→ **WHAT THE EXERCISE ASKS**
Filter the data for "addPhone" and copy matching lines.

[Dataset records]
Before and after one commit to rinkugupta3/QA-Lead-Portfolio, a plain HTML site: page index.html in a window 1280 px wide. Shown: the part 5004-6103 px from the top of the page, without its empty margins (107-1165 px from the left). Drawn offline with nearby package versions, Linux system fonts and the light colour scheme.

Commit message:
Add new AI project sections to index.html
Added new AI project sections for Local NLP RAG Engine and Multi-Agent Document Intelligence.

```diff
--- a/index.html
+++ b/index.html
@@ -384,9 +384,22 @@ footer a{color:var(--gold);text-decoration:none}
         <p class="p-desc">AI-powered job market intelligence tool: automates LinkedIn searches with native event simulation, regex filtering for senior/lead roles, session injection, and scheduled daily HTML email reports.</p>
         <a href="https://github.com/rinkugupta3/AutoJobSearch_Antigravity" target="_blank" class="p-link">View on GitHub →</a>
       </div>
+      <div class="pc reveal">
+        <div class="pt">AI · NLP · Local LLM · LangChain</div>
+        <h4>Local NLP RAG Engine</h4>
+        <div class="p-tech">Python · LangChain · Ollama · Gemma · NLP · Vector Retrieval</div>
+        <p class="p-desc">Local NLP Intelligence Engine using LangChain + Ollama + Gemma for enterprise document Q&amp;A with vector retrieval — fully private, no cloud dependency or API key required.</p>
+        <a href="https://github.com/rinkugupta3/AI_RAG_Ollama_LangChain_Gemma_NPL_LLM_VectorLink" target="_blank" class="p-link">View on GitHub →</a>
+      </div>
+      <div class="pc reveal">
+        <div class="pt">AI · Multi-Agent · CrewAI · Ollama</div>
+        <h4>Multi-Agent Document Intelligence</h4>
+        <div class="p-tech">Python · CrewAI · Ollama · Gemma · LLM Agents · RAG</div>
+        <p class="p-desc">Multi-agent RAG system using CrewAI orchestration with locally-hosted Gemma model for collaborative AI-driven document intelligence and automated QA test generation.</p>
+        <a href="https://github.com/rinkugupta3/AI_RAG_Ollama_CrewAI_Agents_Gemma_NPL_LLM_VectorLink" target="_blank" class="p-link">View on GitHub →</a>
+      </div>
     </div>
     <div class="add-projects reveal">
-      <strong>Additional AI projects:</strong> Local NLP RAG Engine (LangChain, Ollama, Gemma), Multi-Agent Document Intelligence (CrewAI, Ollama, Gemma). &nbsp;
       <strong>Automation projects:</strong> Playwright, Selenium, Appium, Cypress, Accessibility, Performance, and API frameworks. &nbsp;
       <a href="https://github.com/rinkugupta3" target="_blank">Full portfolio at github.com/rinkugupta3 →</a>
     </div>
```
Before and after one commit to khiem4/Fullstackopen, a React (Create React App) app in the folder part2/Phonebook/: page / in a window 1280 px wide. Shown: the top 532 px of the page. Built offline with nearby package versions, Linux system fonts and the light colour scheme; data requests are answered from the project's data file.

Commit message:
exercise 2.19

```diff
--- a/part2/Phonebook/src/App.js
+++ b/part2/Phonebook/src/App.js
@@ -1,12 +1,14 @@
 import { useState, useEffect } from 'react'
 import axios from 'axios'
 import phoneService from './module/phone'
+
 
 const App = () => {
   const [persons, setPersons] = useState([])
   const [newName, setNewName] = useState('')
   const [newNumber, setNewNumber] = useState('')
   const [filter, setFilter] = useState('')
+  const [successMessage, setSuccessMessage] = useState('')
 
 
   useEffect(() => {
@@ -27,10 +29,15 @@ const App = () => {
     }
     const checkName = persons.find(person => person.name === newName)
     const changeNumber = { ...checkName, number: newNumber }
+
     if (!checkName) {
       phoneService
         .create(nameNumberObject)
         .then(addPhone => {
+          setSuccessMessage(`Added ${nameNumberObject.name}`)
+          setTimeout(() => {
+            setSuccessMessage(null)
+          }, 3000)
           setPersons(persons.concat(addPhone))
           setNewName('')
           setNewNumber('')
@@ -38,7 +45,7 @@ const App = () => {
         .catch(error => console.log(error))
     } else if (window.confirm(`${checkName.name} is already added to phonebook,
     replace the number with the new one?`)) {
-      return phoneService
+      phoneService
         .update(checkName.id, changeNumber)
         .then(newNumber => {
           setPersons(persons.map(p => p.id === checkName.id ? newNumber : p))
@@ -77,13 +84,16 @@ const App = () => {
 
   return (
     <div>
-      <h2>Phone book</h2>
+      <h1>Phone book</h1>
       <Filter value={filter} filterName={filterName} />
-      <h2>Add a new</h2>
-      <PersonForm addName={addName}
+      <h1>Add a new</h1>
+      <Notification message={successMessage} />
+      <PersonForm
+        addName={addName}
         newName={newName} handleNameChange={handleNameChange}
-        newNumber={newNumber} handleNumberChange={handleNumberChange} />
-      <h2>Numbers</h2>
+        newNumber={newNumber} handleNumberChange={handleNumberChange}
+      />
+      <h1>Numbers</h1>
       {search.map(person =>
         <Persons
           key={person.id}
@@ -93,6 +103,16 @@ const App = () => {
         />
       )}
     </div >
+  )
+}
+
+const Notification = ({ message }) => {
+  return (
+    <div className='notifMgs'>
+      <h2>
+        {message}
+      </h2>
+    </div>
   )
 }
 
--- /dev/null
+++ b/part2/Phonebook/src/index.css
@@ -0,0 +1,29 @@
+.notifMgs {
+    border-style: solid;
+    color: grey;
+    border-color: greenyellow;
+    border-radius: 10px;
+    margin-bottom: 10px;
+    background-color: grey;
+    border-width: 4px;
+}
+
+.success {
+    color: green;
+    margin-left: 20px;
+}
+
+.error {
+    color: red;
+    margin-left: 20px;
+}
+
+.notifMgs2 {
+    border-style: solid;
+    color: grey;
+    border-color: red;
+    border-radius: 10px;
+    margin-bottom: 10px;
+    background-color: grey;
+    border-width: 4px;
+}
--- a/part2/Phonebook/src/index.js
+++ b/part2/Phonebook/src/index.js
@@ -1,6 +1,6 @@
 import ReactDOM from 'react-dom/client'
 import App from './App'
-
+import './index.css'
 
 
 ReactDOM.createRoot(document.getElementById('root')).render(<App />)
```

→ **ANSWER TO THIS PROBLEM**
         .then(addPhone => {
           setPersons(persons.concat(addPhone))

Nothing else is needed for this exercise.